Lambert is all attitude here, as she takes on a woman who is no “Jolene.” In that Dolly Parton classic, Parton laments the possibility of losing her man, but Lambert has no such fear despite the swarm of men circling. “You’ve got them all on their knees but you can’t take a man from me,” Lambert states in this delicious, stuttering track. There’s really no doubt when she announces, “You’re never gonna be the backstage babe at the Crystal Palace/ You’re too late baby, I’m the only bitch in the band.”
4. “I’ll Be Lovin’ You”
For all her wandering, Lambert’s partner remains her true north in this upbeat, sweet ode to a love that distance only make grow fonder. “You’ll always belong at the end of my song/even if I’m out of tune,” she sings. “You’re at the end of every road.”
Another track she debuted on The Marfa Tapes, Lambert is on the run again after leaving New Orleans in a huff. Delightfully breezy and melodic but still with some emotional heft, it feels almost like a song Jimmy Webb would have written for Glen Campbell in the late ‘60s.
2. “If I Was a Cowboy”
Lambert has taken Palomino’s first single into the top 20 of Billboard’s Country Airplay chart, and with good reason. It’s an easygoing track with a bit of a gender twist: “If I was a cowboy, I’d be the queen,” she sings, and lines like “You thought the west was wild but you ain’t saddled up with me” leave no doubt to her claims.

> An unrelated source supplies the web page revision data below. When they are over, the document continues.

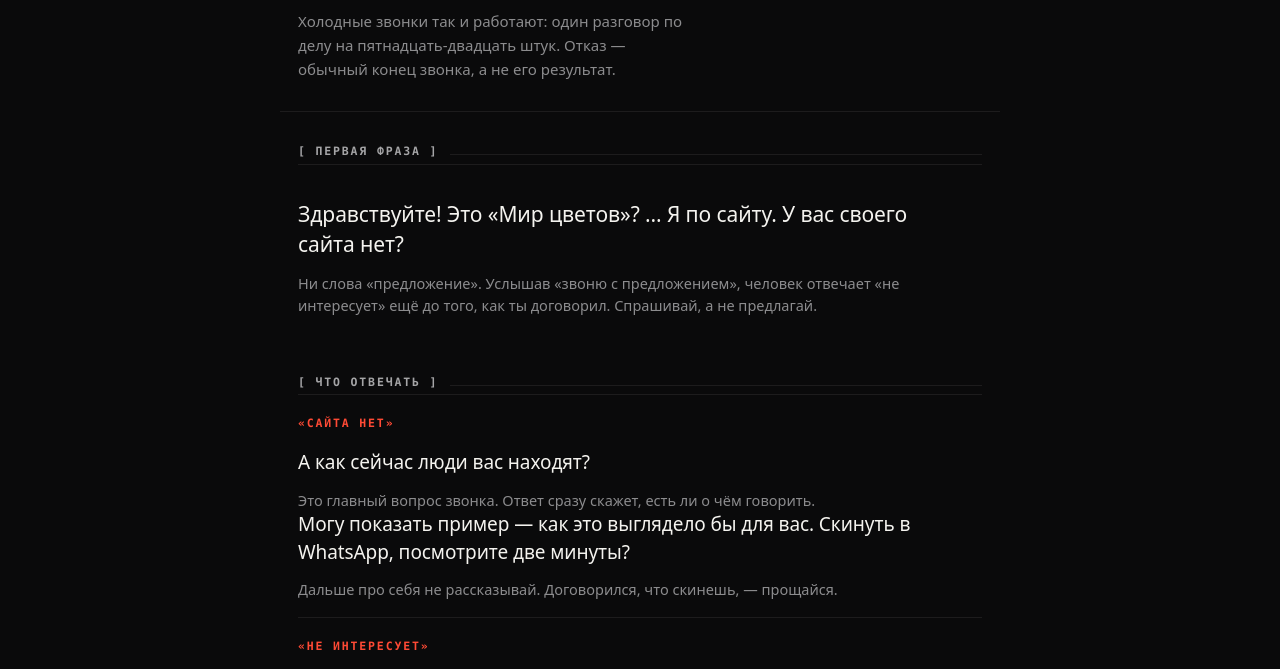
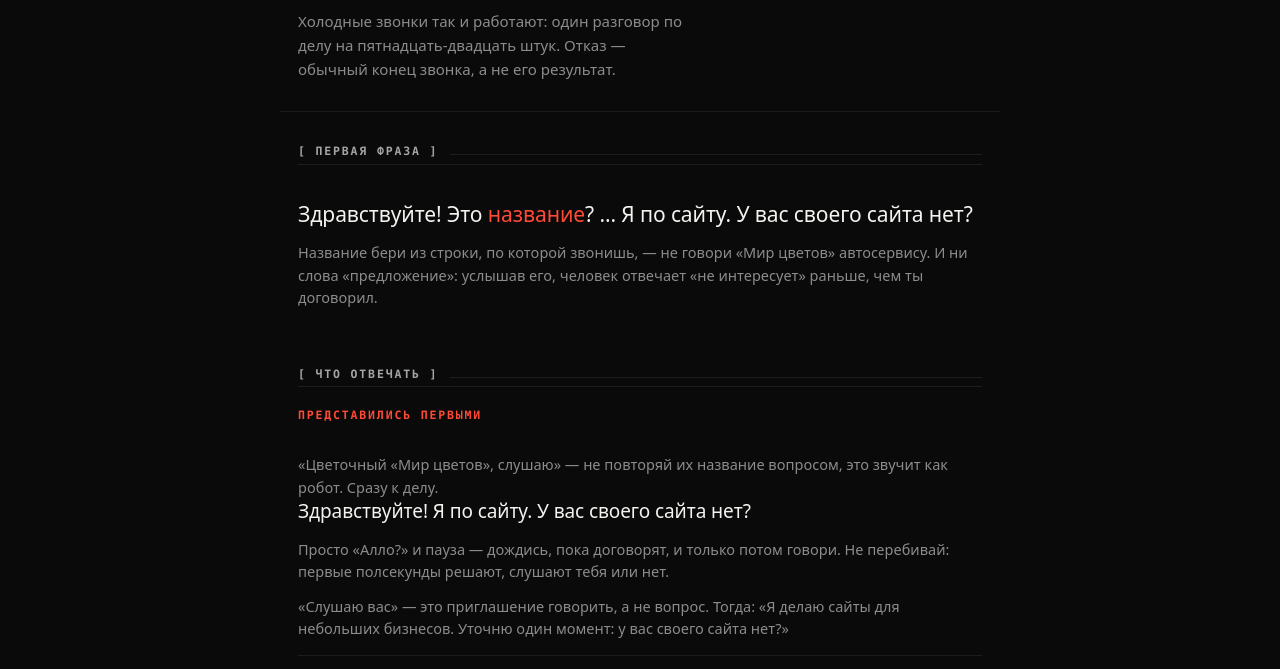
Before and after one commit to mensori-dev/demos, a plain HTML site: page zvonok/index.html in a window 1280 px wide. Shown: the part 249-918 px from the top of the page. Drawn offline with Linux system fonts and the light colour scheme.

Commit message:
feat(zvonok): ветка «представились первыми»
- если на том конце назвали компанию, не повторять её вопросом,
  сразу: «я по сайту, у вас своего сайта нет?»
- отдельно «алло?» с паузой и «слушаю вас»
- в первой фразе вместо «Мир цветов» — красное «название»,
  чтобы не сказать его автосервису

```diff
--- a/zvonok/index.html
+++ b/zvonok/index.html
@@ -197,7 +197,7 @@ a{color:inherit;text-decoration:none}
       <button class="sheet__close" id="menuClose" type="button">закрыть</button>
     </div>
     <a href="#pervaya">Первая фраза</a>
-    <a href="#frazy">Что отвечать<small>8 веток</small></a>
+    <a href="#frazy">Что отвечать<small>10 веток</small></a>
     <a href="#est">Сайт уже есть<small>поддержка</small></a>
     <a href="#konec">Как заканчивать</a>
     <a href="#ceny">Цены<small>8 строк</small></a>
@@ -222,13 +222,23 @@ a{color:inherit;text-decoration:none}
   <section class="sec" id="pervaya">
     <div class="sec__hd"><p class="mono">первая фраза</p><span class="ln"></span></div>
     <div class="say">
-      <p class="say__t">Здравствуйте! Это «Мир цветов»? … Я по сайту. У вас своего сайта нет?</p>
-      <p class="say__h">Ни слова «предложение». Услышав «звоню с предложением», человек отвечает «не интересует» ещё до того, как ты договорил. Спрашивай, а не предлагай.</p>
+      <p class="say__t">Здравствуйте! Это <span style="color:var(--red)">название</span>? … Я по сайту. У вас своего сайта нет?</p>
+      <p class="say__h">Название бери из строки, по которой звонишь, — не говори «Мир цветов» автосервису. И ни слова «предложение»: услышав его, человек отвечает «не интересует» раньше, чем ты договорил.</p>
     </div>
   </section>
 
   <section class="sec" id="frazy">
     <div class="sec__hd"><p class="mono">что отвечать</p><span class="ln"></span></div>
+
+    <div class="br">
+      <p class="br__t">Представились первыми</p>
+      <div class="say">
+        <p class="say__h">«Цветочный «Мир цветов», слушаю» — не повторяй их название вопросом, это звучит как робот. Сразу к делу.</p>
+        <p class="say__t">Здравствуйте! Я по сайту. У вас своего сайта нет?</p>
+        <p class="say__h">Просто «Алло?» и пауза — дождись, пока договорят, и только потом говори. Не перебивай: первые полсекунды решают, слушают тебя или нет.</p>
+        <p class="say__h">«Слушаю вас» — это приглашение говорить, а не вопрос. Тогда: «Я делаю сайты для небольших бизнесов. Уточню один момент: у вас своего сайта нет?»</p>
+      </div>
+    </div>
 
     <div class="br">
       <p class="br__t">«Сайта нет»</p>
```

The album closer hits a poignant note with the story of Elaina, a former circus acrobat who misses Harlan, her trapeze partner from years earlier. She’s on solid ground now and married to someone else — but every time she hears a carousel, it takes her right back. It feels a little like a successor to Lambert’s beautiful “Bluebird,” but with sadder overtones, as Lambert sings (accompanied by an acoustic guitar), “‘Cause every show must end/ Every circus leaves town/ You don’t know the magic’s gone/ Until the lights go down.”